Since my vSphere 5.1 installation series was so popular, for vSphere 5.5 I wanted kick it up a few notches. So I wrote the vSphere 5.5 Toolkit script that has a number of features to ease your SSL pain. For a complete list of features, click here. To date it has had over 3,200 downloads. Now live is a minor update, for your deployment pleasure. v1.55 of my Toolkit script is now available for download here.
What’s new since v1.50?
Root Certificate Validation (New)
This version addresses an issue where sometimes the automatic download of a root or subordinate CA certificate would result in HTML code and not a Base64 certificate. The root cause of this issue is how Microsoft implemented the certificate download feature. Because the root certificates can be renewed, there’s a counter called “renewal” in the download URL to specify which certificate to download.
My script does not have logic to download all certificates and pick out the newest one (maybe in future versions). But what it will do is validate the file contents to ensure a certain string is present which indicates the file contains a Base64 encoded certificate. If the file is invalid an error will appear and the script halts. If that happens, search for “renewal” in the script (two locations) and decrement the number to 0. If it downloads an old certificate that expired, increment the number up by one until it gets the most recent version.
The script also checks manually downloaded base64.cer and interm64.cer certificate files for the same string, to validate they are Base64 encoded. It’s easy to use the wrong file type, which will greatly confuse the VMware certificate replacement tool. All of your certificate files should look like the example below, with —–BEGIN CERTIFICATE—–.
If your certificates are invalid, then you will get a red warning as shown below.
Certificate Request Changes (New)

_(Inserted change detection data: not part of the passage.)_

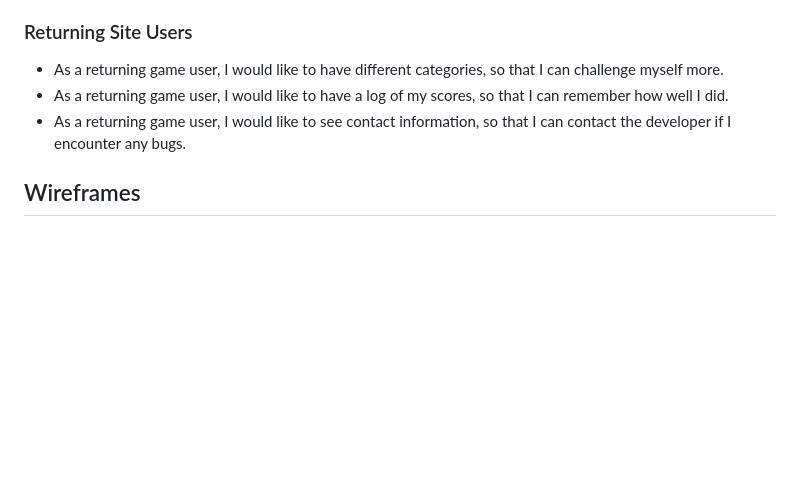
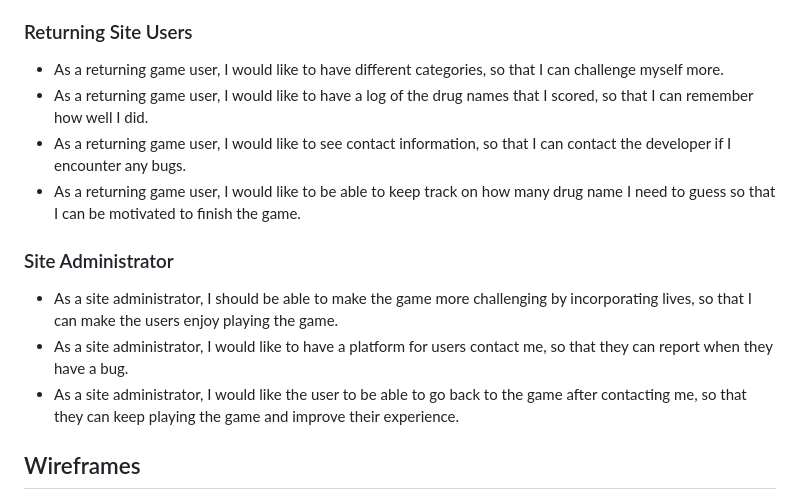
Before and after one commit to mikavir/rx-decode, a Markdown page: README.md, the part around the change. GitHub-like rendering; blank space fills up the shorter version.

Commit message:
Add more user stories

```diff
--- a/README.md
+++ b/README.md
@@ -86,9 +86,14 @@ Based on research from the [Print Authority](https://theprintauthority.com/best-
 ### Returning Site Users
 
 - As a returning game user, I would like to have different categories, so that I can challenge myself more.
-- As a returning game user, I would like to have a log of my scores, so that I can remember how well I did.
+- As a returning game user, I would like to have a log of the drug names that I scored, so that I can remember how well I did.
 - As a returning game user, I would like to see contact information, so that I can contact the developer if I encounter any bugs.
+- As a returning game user, I would like to be able to keep track on how many drug name I need to guess so that I can be motivated to finish the game.
 
+### Site Administrator
+- As a site administrator, I should be able to make the game more challenging by incorporating lives, so that I can make the users enjoy playing the game.
+- As a site administrator, I would like to have a platform for users contact me, so that they can report when they have a bug.
+- As a site administrator, I would like the user to be able to go back to the game after contacting me, so that they can keep playing the game and improve their experience.
 
 ## Wireframes
 
```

VMware notified me that an upcoming change to a KB article was in the works. According to VMware the Web Client certificate needs the IP address in the SAN field with both DNS and IP extensions (e.g. DNS:10.10.10.10, IP:10.10.10.10). Apparently this is for maximum cross-browser compatibility across IE, Chrome and Firefox. For simplicity all certificate requests have both extensions in this version. If you don’t have any web client issues due to using an IP address vice the FQDN, then you don’t need to re-issue the web client certificate. If you do have issues, then this is probably the reason. You only need to update the web client certificate, not the 250 other vCenter certificates.
ESXi Host Support (If you missed it)
While not new to v1.55, version v1.50 released on December 22, 2013 added fairly robust ESXi host support. I didn’t blog about that version, so some of you may not be aware of it. I did Tweet, so make sure you follow me on Twitter for more timely news. You can manually enter several ESXi hosts to replace the certificates on, or give it an input file of hostnames. SSH is NOT required (uses HTTPS), and should be backwards compatible with vSphere 4.x and later although I have not personally tested it. This supports an Online Microsoft CA, offline CA, or third-party CA.
Given the positive feedback on the tool, it appears to be doing what I intended: Simplify the vCenter 5.5 installation process and make security easier. If you experience any problems or bugs, please leave a comment. I can’t promise to fix everything, but I’ll try to fit it into my schedule. Again, you can download the latest version from here.